The third obstacle to climate action, from which, in a sense, the first two emanate, is the state of public opinion. A recent Pew Research Center poll finds that Americans are diametrically divided on Biden’s climate plans. Forty-nine percent say these policies take the country “in the right direction.” Nearly as many, 47%, say the exact opposite. Although climate sensitivity has increased among conservatives in recent years, the differences remain stark.
“Americans are diametrically divided on Biden’s climate plans.”
“There is not much bipartisan consensus on climate change,” says Professor Victor G. David. “The country is politically divided on many issues, and most of the attitudes toward Biden’s climate policies are explained by attitudes toward Biden himself. There is somewhat more consensus on infrastructure spending programs, which can be directed, in part, toward beneficial climate actions. But the IRA illustrates that, even without any bipartisanship, the actions the country can take are quite limited: very much focused on deploying technologies that are already widely known and impose virtually no cost to industry.”
Even so, the US federal government still has considerable resources at its disposal. For example, it can tighten regulations on fossil-fuel-powered cars while incentivizing the production and purchase of electric vehicles. EPA limits can focus on another pollutant, methane, and it is always possible, as this New York Times analysis notes, to organize Democratic energies at the state level, which is where more and more power resides due to conservative court decisions.
The nonprofit agency RMI, which specializes in energy efficiency, estimates that the U.S. government will spend about $500 billion over the next decade on climate technologies and clean energy. The approximate amount of the IRA and the CHIPS Act, passed last year with the aim of reviving American manufacturing industries, with an emphasis on green sectors.

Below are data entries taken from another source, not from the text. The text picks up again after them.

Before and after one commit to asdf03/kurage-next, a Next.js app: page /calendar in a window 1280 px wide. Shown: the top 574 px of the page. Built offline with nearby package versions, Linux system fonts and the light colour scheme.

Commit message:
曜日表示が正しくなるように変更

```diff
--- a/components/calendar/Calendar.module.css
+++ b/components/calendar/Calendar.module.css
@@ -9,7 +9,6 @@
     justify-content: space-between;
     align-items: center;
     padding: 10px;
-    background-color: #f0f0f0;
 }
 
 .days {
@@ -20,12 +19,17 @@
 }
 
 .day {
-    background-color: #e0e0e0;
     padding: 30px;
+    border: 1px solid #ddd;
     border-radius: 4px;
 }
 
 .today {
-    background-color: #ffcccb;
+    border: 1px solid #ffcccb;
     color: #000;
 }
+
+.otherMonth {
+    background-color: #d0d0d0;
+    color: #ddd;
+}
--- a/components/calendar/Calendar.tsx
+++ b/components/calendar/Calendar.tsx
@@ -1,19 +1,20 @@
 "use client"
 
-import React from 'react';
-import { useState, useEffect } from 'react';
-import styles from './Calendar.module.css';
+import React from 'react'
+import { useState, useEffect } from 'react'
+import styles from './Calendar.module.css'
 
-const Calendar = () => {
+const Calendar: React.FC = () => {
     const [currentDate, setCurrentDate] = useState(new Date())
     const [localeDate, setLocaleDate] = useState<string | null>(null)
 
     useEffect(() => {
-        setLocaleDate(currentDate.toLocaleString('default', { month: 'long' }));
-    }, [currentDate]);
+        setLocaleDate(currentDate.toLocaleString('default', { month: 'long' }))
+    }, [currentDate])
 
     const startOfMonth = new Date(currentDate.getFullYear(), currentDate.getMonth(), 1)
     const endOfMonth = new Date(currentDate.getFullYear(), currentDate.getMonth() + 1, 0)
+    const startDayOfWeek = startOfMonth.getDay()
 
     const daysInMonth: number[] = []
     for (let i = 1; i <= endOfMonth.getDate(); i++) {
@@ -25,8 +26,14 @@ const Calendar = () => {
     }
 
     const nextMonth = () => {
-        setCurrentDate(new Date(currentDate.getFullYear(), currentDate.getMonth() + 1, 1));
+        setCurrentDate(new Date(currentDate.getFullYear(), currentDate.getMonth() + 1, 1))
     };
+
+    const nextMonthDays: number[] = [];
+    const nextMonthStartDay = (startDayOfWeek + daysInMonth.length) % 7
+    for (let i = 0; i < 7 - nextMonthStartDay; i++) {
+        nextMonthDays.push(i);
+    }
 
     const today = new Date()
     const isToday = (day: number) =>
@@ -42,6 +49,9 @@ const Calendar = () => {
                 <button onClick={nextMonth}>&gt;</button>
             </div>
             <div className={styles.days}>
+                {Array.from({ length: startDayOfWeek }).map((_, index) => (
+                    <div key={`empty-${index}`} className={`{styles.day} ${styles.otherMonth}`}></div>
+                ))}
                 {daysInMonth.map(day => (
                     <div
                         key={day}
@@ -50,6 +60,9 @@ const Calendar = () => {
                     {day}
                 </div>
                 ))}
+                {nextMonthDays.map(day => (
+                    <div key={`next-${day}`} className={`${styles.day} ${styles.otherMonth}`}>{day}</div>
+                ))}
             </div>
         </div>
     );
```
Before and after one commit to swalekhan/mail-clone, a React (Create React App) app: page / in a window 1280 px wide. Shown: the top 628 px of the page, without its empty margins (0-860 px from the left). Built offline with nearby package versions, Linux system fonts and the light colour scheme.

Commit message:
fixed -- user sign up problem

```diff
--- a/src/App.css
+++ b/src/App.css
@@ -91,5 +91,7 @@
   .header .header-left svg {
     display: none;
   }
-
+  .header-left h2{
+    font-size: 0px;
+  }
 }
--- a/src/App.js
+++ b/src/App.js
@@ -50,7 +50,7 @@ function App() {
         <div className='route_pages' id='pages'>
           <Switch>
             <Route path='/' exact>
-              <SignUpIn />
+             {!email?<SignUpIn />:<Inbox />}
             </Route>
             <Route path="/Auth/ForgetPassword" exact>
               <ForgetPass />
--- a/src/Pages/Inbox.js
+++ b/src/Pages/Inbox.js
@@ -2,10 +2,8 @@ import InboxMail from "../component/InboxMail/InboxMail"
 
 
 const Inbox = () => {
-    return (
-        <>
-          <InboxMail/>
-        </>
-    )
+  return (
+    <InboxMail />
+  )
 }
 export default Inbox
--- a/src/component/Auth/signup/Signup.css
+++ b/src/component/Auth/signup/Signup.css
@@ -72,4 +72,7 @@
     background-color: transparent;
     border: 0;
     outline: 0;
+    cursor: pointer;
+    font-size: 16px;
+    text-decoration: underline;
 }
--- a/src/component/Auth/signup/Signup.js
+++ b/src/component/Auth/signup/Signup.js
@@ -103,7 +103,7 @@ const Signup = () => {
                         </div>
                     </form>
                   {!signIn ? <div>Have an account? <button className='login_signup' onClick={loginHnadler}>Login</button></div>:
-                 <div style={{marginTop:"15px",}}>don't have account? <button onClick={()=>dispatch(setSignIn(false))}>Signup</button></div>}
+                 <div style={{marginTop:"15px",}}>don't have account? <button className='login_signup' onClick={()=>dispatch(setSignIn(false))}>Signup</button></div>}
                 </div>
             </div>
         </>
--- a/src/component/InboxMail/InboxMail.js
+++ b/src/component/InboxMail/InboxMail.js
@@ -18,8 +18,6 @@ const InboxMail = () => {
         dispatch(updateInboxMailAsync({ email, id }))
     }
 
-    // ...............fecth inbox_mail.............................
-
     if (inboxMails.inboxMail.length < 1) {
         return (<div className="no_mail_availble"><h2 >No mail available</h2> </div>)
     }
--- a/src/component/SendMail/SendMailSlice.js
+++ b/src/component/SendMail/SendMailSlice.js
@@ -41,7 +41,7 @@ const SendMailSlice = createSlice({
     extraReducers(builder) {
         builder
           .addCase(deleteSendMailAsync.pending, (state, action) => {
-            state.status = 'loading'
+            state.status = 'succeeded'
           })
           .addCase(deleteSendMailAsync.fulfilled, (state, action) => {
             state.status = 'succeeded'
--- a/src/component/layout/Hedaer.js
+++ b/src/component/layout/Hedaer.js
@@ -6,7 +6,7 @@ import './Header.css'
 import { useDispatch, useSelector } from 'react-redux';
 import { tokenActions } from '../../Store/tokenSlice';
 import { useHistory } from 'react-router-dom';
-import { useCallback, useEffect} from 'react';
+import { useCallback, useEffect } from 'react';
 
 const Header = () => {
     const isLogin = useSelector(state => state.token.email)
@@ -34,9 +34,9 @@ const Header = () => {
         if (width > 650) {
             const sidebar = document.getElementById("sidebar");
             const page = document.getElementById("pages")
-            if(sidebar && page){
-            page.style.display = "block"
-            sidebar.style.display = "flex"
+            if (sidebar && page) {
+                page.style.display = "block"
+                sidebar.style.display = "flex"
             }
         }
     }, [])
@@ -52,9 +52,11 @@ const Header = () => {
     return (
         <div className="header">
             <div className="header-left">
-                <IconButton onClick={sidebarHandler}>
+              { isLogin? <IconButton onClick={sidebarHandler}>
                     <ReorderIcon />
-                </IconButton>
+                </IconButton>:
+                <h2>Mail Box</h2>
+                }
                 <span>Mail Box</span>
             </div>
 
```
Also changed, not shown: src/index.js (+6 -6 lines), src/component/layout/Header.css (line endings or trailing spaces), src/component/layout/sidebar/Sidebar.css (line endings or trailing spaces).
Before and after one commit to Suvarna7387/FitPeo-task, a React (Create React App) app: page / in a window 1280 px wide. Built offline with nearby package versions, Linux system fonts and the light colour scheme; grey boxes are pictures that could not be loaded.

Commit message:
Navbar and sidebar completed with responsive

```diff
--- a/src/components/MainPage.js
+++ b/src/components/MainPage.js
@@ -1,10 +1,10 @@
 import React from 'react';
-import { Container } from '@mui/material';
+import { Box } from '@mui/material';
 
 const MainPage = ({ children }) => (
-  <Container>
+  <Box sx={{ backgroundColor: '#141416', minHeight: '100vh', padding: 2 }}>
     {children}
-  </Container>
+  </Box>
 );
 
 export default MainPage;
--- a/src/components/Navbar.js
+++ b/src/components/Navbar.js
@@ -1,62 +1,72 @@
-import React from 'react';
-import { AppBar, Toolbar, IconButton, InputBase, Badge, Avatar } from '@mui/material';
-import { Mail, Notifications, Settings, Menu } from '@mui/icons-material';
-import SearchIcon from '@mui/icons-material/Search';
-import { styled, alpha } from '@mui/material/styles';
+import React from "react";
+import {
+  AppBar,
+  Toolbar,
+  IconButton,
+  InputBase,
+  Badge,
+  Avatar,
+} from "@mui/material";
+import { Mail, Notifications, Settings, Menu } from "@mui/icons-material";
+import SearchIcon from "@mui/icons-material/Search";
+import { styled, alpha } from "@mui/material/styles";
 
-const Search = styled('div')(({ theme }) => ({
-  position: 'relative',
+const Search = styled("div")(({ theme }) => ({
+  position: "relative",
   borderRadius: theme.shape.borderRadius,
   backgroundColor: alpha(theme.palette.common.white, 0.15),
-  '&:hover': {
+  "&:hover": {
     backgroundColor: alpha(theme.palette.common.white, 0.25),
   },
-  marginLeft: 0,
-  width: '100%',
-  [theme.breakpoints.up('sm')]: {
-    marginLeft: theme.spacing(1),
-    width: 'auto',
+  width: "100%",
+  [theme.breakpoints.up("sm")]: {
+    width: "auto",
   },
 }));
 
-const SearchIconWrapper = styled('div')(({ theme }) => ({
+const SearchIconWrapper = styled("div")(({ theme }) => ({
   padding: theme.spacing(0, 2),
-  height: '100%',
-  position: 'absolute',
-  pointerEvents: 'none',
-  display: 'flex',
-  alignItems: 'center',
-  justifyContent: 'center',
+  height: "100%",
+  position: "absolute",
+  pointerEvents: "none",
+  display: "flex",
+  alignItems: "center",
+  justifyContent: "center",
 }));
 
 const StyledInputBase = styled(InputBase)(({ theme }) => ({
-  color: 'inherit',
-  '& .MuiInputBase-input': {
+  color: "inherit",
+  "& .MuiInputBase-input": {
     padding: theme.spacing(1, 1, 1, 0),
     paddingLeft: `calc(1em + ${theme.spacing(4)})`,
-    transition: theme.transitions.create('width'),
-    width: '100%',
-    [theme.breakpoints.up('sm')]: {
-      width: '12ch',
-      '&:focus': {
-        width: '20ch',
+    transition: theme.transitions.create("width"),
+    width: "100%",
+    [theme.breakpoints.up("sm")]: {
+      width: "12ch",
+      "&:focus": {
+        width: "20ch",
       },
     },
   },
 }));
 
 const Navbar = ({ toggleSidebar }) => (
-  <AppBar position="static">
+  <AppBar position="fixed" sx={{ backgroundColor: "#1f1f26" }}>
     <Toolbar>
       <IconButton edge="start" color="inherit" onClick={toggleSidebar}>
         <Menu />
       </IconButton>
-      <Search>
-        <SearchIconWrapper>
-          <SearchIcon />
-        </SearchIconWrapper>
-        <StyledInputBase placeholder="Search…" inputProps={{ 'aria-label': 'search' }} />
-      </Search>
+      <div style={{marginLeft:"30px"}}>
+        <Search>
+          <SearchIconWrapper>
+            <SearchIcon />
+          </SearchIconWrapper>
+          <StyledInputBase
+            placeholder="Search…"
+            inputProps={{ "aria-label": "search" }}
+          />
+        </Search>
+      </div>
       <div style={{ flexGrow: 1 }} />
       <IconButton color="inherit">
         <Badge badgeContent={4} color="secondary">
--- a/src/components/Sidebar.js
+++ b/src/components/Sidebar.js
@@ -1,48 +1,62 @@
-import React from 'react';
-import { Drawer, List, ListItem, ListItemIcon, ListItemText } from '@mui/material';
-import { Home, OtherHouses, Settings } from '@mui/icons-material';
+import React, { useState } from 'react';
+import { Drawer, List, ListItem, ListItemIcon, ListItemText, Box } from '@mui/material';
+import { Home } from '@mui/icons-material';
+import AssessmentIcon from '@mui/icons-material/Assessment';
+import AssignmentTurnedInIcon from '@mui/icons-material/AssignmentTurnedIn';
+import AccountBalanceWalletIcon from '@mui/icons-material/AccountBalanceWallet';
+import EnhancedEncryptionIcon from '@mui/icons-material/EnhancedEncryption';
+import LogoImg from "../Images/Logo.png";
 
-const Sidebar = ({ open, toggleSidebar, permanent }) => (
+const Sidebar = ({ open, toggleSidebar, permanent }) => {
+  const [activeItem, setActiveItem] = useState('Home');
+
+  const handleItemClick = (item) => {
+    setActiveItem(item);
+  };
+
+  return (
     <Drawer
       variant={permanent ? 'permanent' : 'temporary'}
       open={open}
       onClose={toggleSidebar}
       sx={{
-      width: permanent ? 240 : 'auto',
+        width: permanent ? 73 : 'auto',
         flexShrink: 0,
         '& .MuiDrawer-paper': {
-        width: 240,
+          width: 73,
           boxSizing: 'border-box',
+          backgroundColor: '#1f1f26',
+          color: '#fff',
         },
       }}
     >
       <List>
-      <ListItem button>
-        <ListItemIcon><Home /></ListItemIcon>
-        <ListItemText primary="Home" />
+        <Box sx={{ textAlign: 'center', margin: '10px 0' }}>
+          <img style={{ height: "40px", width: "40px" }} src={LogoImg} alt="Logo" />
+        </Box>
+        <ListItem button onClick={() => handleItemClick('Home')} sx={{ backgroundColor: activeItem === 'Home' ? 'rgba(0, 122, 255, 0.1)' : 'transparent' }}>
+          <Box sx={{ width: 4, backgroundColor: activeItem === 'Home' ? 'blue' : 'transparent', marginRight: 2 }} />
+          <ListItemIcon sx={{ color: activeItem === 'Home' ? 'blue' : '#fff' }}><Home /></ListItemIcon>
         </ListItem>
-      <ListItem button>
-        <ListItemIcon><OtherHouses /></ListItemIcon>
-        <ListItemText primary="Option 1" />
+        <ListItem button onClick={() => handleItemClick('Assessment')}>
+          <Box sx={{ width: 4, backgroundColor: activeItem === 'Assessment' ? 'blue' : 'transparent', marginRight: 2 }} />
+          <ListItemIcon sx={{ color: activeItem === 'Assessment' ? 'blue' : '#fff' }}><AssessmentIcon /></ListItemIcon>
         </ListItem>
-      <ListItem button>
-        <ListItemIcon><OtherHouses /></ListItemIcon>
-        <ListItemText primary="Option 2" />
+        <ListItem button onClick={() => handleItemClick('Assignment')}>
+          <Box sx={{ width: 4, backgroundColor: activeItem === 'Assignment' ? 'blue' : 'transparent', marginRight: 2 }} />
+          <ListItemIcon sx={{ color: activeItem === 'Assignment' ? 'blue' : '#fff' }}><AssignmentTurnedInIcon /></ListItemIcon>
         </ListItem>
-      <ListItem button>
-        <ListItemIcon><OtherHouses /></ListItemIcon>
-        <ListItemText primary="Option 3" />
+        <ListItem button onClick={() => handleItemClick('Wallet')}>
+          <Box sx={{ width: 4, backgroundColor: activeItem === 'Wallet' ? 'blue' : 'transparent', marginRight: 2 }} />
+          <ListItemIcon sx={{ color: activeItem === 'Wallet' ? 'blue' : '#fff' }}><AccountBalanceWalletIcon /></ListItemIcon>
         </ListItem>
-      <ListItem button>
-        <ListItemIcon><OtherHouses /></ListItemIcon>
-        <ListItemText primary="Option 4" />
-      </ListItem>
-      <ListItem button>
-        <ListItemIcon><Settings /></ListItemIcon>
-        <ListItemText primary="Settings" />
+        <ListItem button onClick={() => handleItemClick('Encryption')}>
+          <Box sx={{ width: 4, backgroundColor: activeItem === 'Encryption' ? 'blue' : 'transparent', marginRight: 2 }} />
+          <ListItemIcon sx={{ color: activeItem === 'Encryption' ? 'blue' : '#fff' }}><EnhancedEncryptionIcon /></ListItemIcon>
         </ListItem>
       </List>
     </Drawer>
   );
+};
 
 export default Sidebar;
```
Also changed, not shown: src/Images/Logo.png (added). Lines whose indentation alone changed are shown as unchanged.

Among the fruits that these policies may eventually bear, the report says, are the development of more sophisticated and longer-lasting batteries and more efficient solar panels. Since the beginning of this century, the U.S. federal bureaucracy has reportedly increased its investment in climate plans 15-fold. A clear sign, despite the many obstacles, of where official priorities are headed.